You'll need a relevant degree to become a pharmacologist.
Toxicologists study and analyse the harmful effects some chemicals have on living things and the environment. They test and develop ways to avoid or reduce these effects.
For example, toxicologists help to ensure that food and drink products are free from contaminants, and that drugs and medicines are as safe as possible. They protect the environment and public health, for example, by monitoring air pollution.
To become a toxicologist, you can take a degree in toxicology or one that combines toxicology with a related subject. However, most people enter with a degree in a relevant subject, such as biology, chemistry or pharmacology, followed by a postgraduate qualification in toxicology.
Colour technologists research, develop and manage the production and use of dyes and pigments (colorants).
Some technologists research and develop the colorants themselves; others work on the coloration of a wide range of materials, including textiles, paints, printing inks and food. In large retail clothing companies, colour technologists often work with textile suppliers based in other countries, overseeing production and solving technical problems.
Recent areas of research and development include colour liquid crystal displays, the use of dyes in hospitals to diagnose illnesses, and colour use in the prevention of fraud.
Development work can involve repeated testing over a long period of time. In quality control, for example, colour technologists ensure that dyes and pigments are colour-fast.
To become a colour technologist, you usually need to complete a relevant degree, or an HND or foundation degree.
Royal Pharmaceutical Society
Address: 1 Lambeth High Street, London SE1 7JN
Tel: 0845 2572570
Royal Pharmaceutical Society in Scotland
Address: Holyrood Park House, 106 Holyrood Road, Edinburgh EH8 8AS
Tel: 0131 5564386
Royal Society of Chemistry (RSC)
Address: Thomas Graham House, Science Park, Milton Road, Cambridge CB4 0WF
Tel: 01223 420066
Society of Dyers and Colourists (SDC)
Tel: 01274 725138
Publisher: Society of Dyers and Colourists
British Pharmacological Society (BPS)
Address: 16 Angel Gate, City Road, London EC1V 2PT
Tel: 020 7239 0171
Institute of Science & Technology (IST)
Address: Kingfisher House, 90 Rockingham Road, Sheffield S1 4EB
Tel: 0114 2763197
Address: Charles Darwin House, 12 Roger Street, London WC1N 2JU
Tel: 020 7685 2400
Institution of Chemical Engineers (IChemE)
Address: Davis Building, Railway Terrace, Rugby CV21 3HQ

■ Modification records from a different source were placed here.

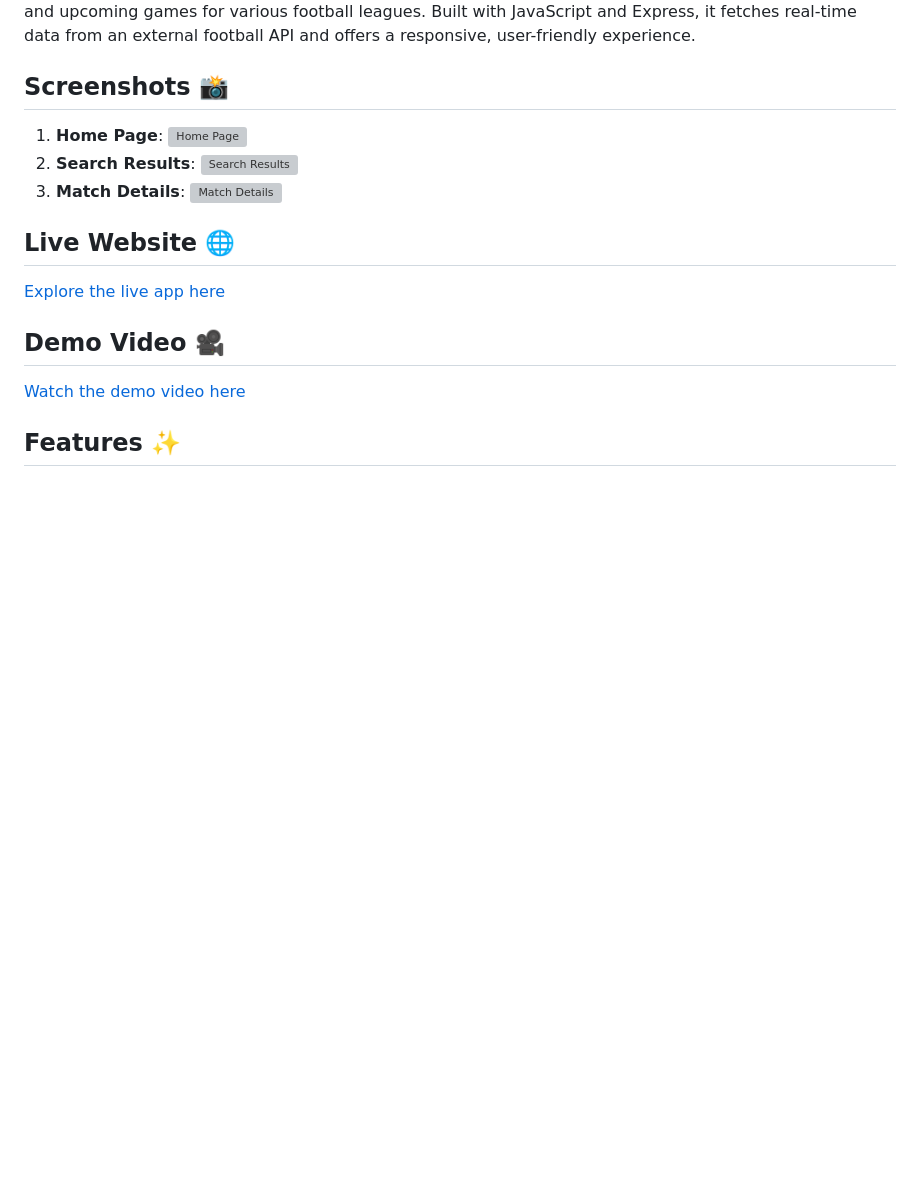
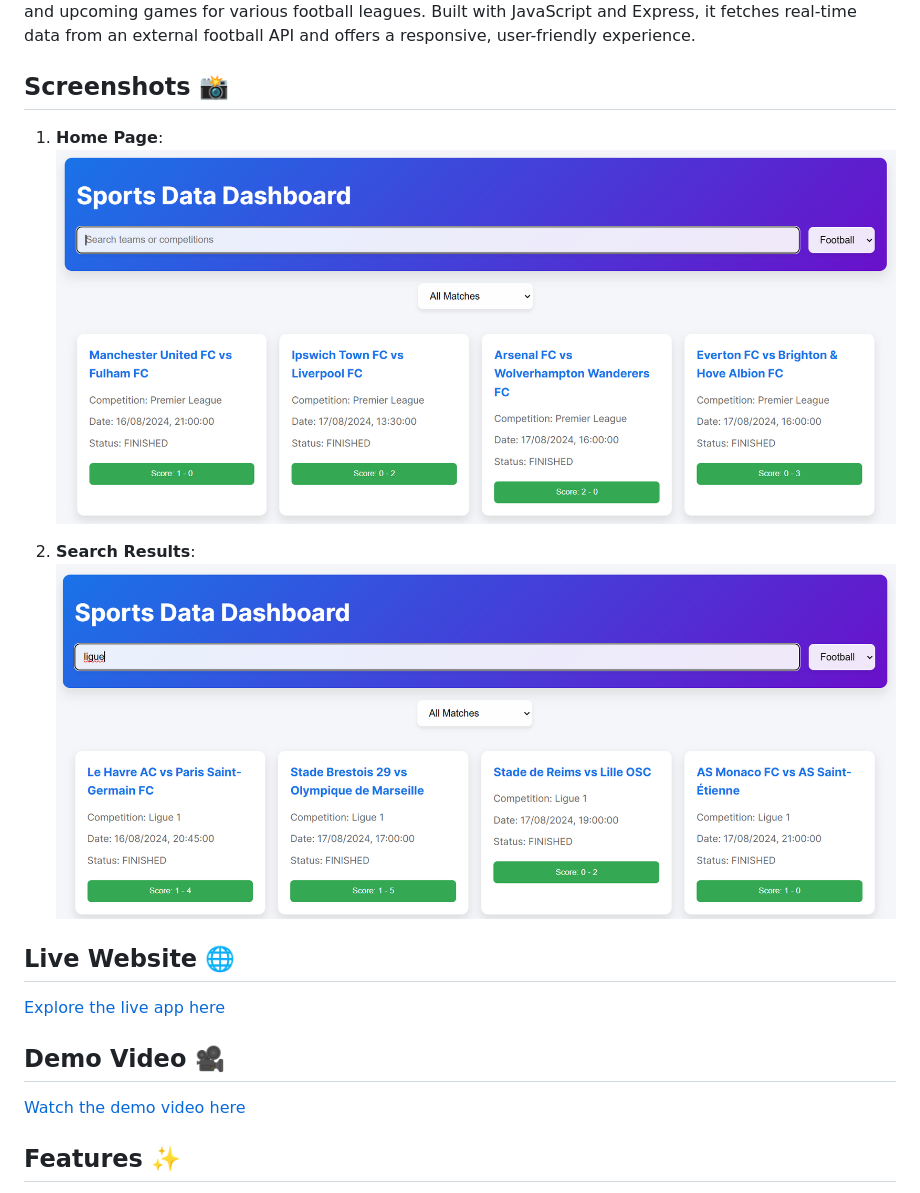
Before and after one commit to BirasaDivine/SportFusion, a Markdown page: README.md, the part around the change printed below. Drawn GitHub-style; pictures changed too: images/SportDataDashboard1.png (added), images/SportDataDashboard2.png (added); blank space fills up the shorter version; grey boxes are pictures that could not be loaded.

```diff
--- a/README.md
+++ b/README.md
@@ -5,8 +5,9 @@
 
 ## Screenshots 📸
 
-1. **Home Page**: ![Home Page](#)
-2. **Search Results**: ![Search Results](#)
-3. **Match Details**: ![Match Details](#)
+1. **Home Page**: ![Home Page](./images/SportDataDashboard1.png)
+
+2. **Search Results**: ![Search Results](./images/SportDataDashboard2.png)
+
 
 ## Live Website 🌐
```
Also changed, not shown: other parts of README.md (+1 -1 lines), Sport Data Dashboard 1.png (added).
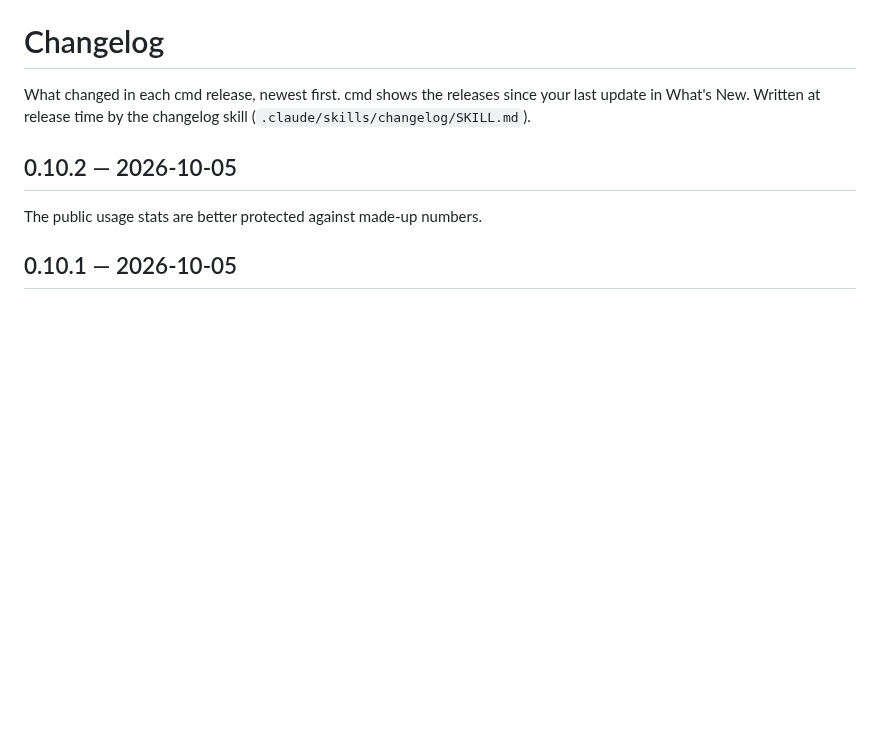
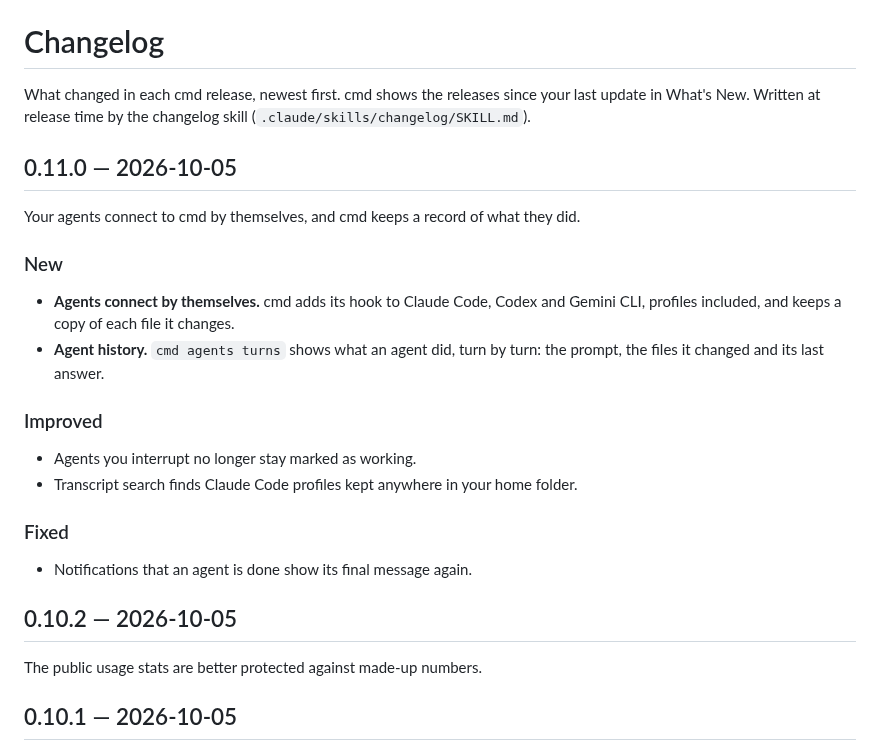
Before and after one commit to janoelze/cmd, a Markdown page: CHANGELOG.md, the part around the change. Drawn GitHub-style; blank space fills up the shorter version.

Commit message:
Changelog for v0.11.0
Co-Authored-By: Claude Opus 5.5 <noreply@anthropic.com>

```diff
--- a/CHANGELOG.md
+++ b/CHANGELOG.md
@@ -1,6 +1,24 @@
 # Changelog
 
 What changed in each cmd release, newest first. cmd shows the releases since your last update in What's New. Written at release time by the changelog skill (`.claude/skills/changelog/SKILL.md`).
+
+## 0.11.0 — 2026-10-05
+
+Your agents connect to cmd by themselves, and cmd keeps a record of what they did.
+
+### New
+
+- **Agents connect by themselves.** cmd adds its hook to Claude Code, Codex and Gemini CLI, profiles included, and keeps a copy of each file it changes.
+- **Agent history.** `cmd agents turns` shows what an agent did, turn by turn: the prompt, the files it changed and its last answer.
+
+### Improved
+
+- Agents you interrupt no longer stay marked as working.
+- Transcript search finds Claude Code profiles kept anywhere in your home folder.
+
+### Fixed
+
+- Notifications that an agent is done show its final message again.
 
 ## 0.10.2 — 2026-10-05
 
```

Tel: 01788 578214
Publisher: Institution of Chemical Engineers (IChemE)
British Toxicology Society (BTS)
Address: Administrative Office, PO Box 10371, Colchester CO1 9GL
Tel: 01206 226059